In our gender diversity practice, we are aware how cultural stereotypes influence our views and behavior. Ever wonder why we remain so conflicted about women achieving parity in the executive suite? Take a close look at Barbie and think about how warped her physical dimensions are. She is so thin, she’d be classified as anorexic. In fact, her dimensions literally would cripple her.
If Barbie were real, she’d have half a liver because her waist is so small. With so long and narrow a neck, she’d be unable to lift her head. Moreover, she couldn’t stand — it would be physically impossible with her teensy-weensy child’s size three feet in the permanent high-heel position. She’d have to crawl.
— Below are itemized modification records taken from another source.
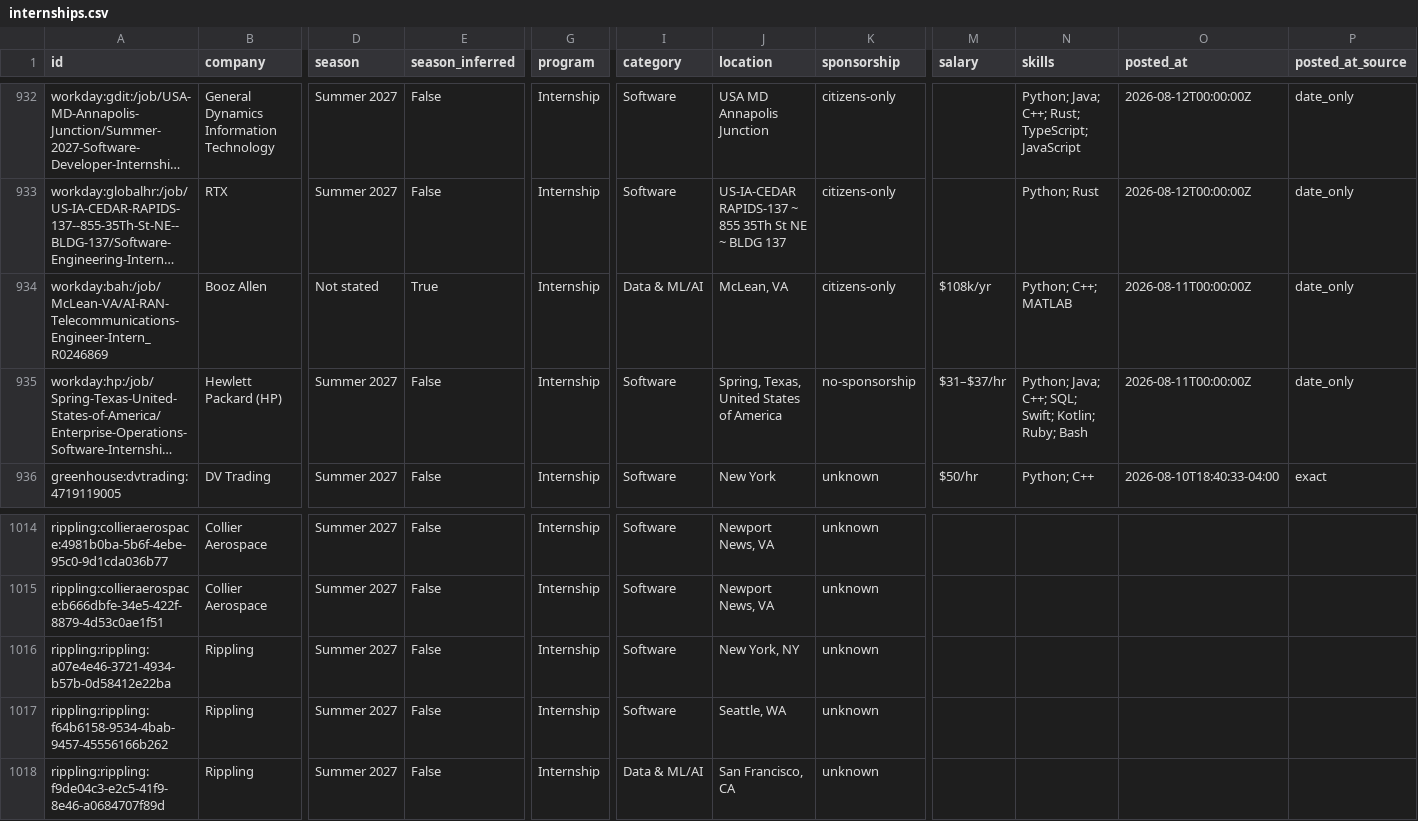
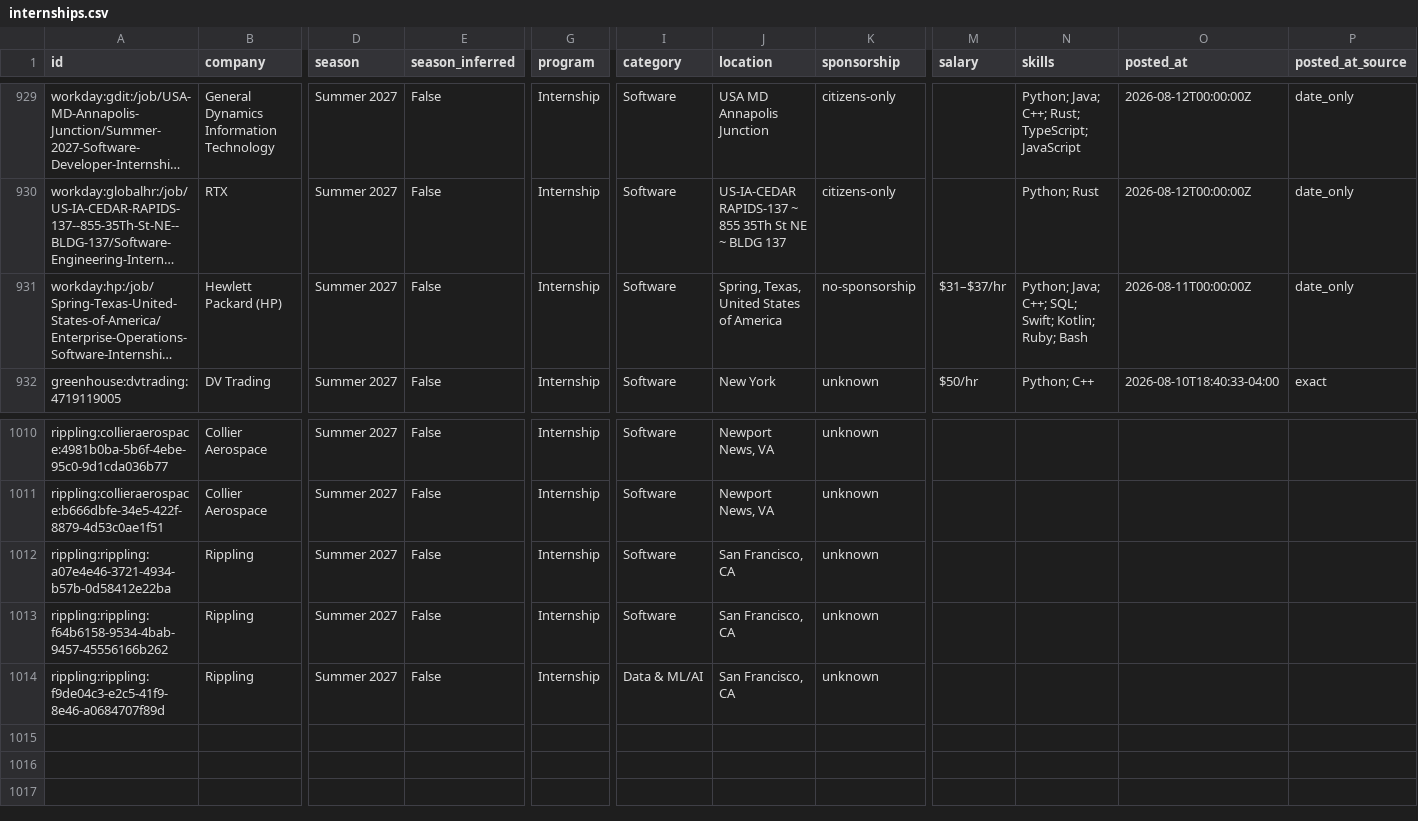
Before and after one commit to EthanChen5291/internship-alerts, a CSV file: data/internships.csv, drawn as a sheet; only a part is shown, gaps mark what is left out; long unchanged cells end in …; removed rows and columns are numbered as before the commit, all else as after; rows hold the shown columns only; the diff covers the shown part only; the diff names each change by its address in the sheet, - before the commit and + after, or states it on an @@ line.

```diff
--- a/data/internships.csv
+++ b/data/internships.csv
-row 934: workday:bah:/job/McLean-VA/AI-RAN-Telecommunications-Engineer-Intern_R0246869 | Booz Allen | Not stated | True | Internship | Data & ML/AI | McLean, VA | citizens-only | $108k/yr | Python; C++; MATLAB | 2026-08-11T00:00:00Z | date_only
-J1012 (location): New York, NY
+J1012 (location): San Francisco, CA
-J1013 (location): Seattle, WA
+J1013 (location): San Francisco, CA
```
Also changed, not shown: 1 added row and 4 removed rows elsewhere in this file, docs/internships.csv, 12 other files.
Every two seconds, a Barbie is sold. Every year, 15 million dolls make their way into the hands of little girls. Too few of them grow up to be CEOs. While a the iconography of a single doll seems trivial, it is not when it has served as a role model for our daughters for more than fifty years. Rehabs.com, which published the infographic below, points out that four out of five 10-year-olds say that they’re afraid of being fat. 42% of girls in first through third grade wish they were thinner. And, half of girls aged 9 or 10 claim that they feel better about themselves when they’re dieting.
On January 1st of this year, we achieved a new milestone when the number of female CEOs in the Fortune 500 rose to 21. The number represents a paltry 4.2% when parity would be 50%. Though there are many contributing factors,Barbie is so imbedded deep in our psyches that I suspect the number of female CEOs will not change until Barbie does.